== What to work on ==
Which lines have the string "components"? Copy all of them from the entries below.

▬▬▬

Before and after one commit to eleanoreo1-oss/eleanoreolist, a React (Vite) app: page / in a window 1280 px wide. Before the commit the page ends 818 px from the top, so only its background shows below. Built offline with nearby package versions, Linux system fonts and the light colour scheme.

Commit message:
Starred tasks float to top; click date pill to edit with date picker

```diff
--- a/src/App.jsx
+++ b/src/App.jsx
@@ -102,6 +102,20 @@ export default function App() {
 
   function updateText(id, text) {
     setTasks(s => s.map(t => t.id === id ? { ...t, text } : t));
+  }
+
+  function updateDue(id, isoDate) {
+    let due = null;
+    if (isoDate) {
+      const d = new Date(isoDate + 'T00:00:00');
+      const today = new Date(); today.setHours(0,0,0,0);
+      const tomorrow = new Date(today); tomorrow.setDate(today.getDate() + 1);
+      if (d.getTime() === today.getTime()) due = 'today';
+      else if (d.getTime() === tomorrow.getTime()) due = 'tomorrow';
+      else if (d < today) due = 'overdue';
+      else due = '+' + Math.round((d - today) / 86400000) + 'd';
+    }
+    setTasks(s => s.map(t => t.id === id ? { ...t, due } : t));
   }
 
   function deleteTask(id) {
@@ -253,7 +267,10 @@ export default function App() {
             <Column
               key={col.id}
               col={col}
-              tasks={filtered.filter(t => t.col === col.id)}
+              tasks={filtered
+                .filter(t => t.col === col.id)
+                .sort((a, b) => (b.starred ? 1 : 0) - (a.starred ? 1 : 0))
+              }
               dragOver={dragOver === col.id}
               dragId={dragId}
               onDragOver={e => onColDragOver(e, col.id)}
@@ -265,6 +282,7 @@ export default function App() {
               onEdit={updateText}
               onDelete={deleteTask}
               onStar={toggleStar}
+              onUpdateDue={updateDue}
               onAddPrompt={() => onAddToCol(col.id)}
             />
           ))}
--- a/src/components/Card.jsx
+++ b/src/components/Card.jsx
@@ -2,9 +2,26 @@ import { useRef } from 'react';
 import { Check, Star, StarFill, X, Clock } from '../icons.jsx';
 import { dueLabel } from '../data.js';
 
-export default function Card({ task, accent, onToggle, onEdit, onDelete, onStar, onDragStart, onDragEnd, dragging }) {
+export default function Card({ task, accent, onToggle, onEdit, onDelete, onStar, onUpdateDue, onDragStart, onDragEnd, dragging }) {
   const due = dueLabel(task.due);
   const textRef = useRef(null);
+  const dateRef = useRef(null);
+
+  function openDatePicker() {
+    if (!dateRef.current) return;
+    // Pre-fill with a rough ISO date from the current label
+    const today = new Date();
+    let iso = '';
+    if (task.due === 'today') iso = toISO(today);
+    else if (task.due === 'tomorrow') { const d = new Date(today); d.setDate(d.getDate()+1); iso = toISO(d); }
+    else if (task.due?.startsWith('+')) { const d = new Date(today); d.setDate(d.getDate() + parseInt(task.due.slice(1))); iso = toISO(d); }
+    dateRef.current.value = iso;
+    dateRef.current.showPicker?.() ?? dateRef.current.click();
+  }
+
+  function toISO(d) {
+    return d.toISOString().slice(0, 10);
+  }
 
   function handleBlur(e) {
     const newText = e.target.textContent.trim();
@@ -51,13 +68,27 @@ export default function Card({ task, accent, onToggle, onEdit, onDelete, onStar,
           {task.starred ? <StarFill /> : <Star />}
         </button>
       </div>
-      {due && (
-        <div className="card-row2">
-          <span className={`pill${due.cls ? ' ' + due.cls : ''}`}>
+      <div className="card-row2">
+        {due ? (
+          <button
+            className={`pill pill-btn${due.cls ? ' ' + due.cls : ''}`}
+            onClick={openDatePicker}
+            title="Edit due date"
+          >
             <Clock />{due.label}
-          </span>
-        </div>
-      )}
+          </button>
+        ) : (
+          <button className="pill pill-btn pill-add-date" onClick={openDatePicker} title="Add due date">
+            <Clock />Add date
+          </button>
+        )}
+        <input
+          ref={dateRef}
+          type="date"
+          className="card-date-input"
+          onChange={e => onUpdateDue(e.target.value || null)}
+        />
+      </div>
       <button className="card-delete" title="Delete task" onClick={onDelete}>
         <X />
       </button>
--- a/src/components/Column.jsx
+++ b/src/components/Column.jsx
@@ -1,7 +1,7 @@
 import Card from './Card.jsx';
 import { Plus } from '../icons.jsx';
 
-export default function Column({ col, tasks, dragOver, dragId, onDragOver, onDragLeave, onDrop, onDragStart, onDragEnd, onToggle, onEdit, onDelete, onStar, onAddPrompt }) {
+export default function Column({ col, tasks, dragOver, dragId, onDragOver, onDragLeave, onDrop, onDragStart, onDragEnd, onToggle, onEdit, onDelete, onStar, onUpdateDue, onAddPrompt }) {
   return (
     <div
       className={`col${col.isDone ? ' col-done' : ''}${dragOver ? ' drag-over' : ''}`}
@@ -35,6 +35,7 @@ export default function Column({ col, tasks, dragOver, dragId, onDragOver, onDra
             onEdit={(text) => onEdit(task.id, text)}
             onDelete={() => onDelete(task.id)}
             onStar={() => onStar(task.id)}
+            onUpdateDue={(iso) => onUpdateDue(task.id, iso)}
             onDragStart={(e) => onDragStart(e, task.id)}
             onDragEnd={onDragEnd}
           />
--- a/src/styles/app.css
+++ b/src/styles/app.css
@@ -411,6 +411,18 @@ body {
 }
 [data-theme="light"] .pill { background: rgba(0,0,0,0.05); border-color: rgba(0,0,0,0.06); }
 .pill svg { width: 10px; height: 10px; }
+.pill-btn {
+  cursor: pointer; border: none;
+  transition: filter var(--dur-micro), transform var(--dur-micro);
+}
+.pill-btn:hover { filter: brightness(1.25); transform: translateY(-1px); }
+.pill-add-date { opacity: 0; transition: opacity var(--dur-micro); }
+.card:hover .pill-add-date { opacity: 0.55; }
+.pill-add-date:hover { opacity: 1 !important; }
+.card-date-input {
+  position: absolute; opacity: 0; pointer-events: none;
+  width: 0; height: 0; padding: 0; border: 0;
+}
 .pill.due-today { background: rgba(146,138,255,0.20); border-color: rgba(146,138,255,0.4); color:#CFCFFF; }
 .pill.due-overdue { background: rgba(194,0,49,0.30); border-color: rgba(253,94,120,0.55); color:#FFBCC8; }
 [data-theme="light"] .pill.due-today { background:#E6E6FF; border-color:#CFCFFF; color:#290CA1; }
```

▬▬▬

== Response area ==
--- a/src/components/Card.jsx
+++ b/src/components/Card.jsx
--- a/src/components/Column.jsx
+++ b/src/components/Column.jsx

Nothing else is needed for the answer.